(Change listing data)

**********

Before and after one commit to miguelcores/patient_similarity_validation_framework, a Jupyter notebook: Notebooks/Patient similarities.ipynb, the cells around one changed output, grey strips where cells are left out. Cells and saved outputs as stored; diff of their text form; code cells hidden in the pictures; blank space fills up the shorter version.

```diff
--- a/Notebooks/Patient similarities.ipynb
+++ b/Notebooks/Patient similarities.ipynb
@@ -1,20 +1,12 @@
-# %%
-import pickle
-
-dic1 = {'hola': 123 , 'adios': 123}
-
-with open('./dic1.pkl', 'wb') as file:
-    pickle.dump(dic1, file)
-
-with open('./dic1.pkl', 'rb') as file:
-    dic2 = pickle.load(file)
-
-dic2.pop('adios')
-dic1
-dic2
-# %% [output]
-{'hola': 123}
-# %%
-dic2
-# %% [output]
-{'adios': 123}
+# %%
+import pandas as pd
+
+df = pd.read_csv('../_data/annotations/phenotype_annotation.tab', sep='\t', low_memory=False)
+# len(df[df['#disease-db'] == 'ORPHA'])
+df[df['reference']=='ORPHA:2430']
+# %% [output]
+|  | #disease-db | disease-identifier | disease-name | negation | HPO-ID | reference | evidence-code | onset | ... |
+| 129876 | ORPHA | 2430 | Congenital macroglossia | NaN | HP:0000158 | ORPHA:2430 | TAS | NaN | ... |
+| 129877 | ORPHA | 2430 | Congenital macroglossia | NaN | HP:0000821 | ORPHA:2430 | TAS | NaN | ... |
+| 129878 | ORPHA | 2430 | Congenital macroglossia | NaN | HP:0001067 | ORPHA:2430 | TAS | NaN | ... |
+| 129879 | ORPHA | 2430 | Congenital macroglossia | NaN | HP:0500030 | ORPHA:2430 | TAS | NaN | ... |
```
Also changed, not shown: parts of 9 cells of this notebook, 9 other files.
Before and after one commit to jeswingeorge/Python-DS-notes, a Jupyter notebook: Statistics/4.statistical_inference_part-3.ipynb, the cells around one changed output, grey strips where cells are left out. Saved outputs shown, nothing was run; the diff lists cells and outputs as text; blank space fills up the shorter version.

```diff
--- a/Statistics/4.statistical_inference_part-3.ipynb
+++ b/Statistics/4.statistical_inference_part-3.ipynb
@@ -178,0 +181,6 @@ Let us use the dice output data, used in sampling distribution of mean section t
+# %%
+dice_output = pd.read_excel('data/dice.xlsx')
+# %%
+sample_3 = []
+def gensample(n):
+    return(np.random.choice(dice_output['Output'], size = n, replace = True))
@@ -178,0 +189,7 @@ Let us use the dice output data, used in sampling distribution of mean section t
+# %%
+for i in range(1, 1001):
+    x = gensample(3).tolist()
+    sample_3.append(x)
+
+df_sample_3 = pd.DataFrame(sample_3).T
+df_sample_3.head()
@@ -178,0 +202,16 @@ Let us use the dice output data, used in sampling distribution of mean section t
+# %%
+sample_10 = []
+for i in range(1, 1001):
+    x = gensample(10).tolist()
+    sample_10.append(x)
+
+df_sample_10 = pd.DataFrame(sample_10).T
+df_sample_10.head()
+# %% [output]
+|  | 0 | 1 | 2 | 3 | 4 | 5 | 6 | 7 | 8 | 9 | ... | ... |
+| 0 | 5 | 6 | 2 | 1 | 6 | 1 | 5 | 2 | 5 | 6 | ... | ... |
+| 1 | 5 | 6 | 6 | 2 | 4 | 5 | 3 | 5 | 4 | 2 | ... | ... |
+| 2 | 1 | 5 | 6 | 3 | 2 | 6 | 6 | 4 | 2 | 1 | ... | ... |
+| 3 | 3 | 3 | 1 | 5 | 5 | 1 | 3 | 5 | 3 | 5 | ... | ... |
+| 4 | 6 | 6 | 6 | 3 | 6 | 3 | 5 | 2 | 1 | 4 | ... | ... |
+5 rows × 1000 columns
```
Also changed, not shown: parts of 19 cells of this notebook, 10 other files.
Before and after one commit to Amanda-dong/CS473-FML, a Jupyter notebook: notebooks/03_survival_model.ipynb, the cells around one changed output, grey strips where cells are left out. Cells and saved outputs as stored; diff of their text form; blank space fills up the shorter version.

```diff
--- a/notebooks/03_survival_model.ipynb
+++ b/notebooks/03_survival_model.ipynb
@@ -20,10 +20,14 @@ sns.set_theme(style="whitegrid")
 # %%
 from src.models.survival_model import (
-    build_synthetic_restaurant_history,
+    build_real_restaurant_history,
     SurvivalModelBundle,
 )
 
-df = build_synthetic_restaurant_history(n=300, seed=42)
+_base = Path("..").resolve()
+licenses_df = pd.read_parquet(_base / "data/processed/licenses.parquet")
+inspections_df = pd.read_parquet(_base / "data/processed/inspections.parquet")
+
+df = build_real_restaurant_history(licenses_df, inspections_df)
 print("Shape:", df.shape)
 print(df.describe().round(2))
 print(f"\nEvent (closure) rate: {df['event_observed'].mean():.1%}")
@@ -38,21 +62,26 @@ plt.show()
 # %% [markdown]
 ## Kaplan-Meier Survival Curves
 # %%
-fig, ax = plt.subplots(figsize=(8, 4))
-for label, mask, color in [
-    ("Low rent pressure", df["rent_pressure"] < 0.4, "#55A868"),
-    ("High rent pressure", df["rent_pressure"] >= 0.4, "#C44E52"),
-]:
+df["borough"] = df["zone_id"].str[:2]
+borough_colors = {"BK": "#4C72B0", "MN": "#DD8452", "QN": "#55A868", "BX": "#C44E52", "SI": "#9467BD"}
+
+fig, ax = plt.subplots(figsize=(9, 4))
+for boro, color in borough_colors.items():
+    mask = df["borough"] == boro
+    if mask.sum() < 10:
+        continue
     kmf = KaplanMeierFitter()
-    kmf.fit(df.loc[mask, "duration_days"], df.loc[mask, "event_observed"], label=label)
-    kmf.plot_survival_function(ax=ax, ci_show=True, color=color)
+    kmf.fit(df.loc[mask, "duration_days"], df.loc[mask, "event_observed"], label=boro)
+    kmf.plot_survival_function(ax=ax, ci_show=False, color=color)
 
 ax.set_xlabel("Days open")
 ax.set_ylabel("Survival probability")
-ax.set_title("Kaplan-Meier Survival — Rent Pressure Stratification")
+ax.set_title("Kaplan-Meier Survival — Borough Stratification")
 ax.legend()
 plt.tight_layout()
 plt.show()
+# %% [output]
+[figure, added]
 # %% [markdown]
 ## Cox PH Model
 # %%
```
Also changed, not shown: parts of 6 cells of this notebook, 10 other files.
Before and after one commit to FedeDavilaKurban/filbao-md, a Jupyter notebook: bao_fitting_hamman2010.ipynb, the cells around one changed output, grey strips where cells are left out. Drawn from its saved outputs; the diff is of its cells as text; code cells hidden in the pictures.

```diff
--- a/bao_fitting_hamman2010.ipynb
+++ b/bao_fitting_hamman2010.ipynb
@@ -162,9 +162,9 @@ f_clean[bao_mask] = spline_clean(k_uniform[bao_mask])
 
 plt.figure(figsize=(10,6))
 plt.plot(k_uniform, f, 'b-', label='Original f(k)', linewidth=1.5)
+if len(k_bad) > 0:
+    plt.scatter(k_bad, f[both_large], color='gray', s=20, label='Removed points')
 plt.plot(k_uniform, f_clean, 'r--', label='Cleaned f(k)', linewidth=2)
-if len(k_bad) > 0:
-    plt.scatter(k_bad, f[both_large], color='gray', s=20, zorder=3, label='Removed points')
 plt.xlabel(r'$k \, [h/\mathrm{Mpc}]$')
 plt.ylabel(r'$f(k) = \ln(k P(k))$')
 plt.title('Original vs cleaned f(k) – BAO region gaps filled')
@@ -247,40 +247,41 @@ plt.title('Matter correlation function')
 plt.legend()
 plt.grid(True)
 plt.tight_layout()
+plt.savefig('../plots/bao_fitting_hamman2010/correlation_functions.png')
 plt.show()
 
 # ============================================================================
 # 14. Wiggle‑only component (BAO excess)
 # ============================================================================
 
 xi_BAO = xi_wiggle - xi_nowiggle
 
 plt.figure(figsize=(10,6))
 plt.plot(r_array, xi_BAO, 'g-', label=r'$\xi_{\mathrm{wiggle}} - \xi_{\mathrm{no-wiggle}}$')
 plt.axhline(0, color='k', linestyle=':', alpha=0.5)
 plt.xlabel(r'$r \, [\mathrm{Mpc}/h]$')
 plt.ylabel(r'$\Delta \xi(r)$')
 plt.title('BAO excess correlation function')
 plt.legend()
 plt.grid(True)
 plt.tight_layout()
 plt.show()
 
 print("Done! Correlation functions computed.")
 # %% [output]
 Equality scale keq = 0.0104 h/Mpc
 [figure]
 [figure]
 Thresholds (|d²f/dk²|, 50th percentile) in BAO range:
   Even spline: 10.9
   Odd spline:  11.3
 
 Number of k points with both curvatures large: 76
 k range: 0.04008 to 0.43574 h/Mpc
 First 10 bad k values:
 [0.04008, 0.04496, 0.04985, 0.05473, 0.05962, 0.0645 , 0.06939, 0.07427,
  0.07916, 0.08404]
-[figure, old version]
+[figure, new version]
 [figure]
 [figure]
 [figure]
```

**********

> **Action item**
If a line falls between the first line of the entries and the line containing "Also changed, not shown: parts of 9", or is one of those two, restate it word for word; leave all other lines out.

> **Solution to the exercise**
Before and after one commit to miguelcores/patient_similarity_validation_framework, a Jupyter notebook: Notebooks/Patient similarities.ipynb, the cells around one changed output, grey strips where cells are left out. Cells and saved outputs as stored; diff of their text form; code cells hidden in the pictures; blank space fills up the shorter version.

```diff
--- a/Notebooks/Patient similarities.ipynb
+++ b/Notebooks/Patient similarities.ipynb
@@ -1,20 +1,12 @@
-# %%
-import pickle
-
-dic1 = {'hola': 123 , 'adios': 123}
-
-with open('./dic1.pkl', 'wb') as file:
-    pickle.dump(dic1, file)
-
-with open('./dic1.pkl', 'rb') as file:
-    dic2 = pickle.load(file)
-
-dic2.pop('adios')
-dic1
-dic2
-# %% [output]
-{'hola': 123}
-# %%
-dic2
-# %% [output]
-{'adios': 123}
+# %%
+import pandas as pd
+
+df = pd.read_csv('../_data/annotations/phenotype_annotation.tab', sep='\t', low_memory=False)
+# len(df[df['#disease-db'] == 'ORPHA'])
+df[df['reference']=='ORPHA:2430']
+# %% [output]
+|  | #disease-db | disease-identifier | disease-name | negation | HPO-ID | reference | evidence-code | onset | ... |
+| 129876 | ORPHA | 2430 | Congenital macroglossia | NaN | HP:0000158 | ORPHA:2430 | TAS | NaN | ... |
+| 129877 | ORPHA | 2430 | Congenital macroglossia | NaN | HP:0000821 | ORPHA:2430 | TAS | NaN | ... |
+| 129878 | ORPHA | 2430 | Congenital macroglossia | NaN | HP:0001067 | ORPHA:2430 | TAS | NaN | ... |
+| 129879 | ORPHA | 2430 | Congenital macroglossia | NaN | HP:0500030 | ORPHA:2430 | TAS | NaN | ... |
```
Also changed, not shown: parts of 9 cells of this notebook, 9 other files.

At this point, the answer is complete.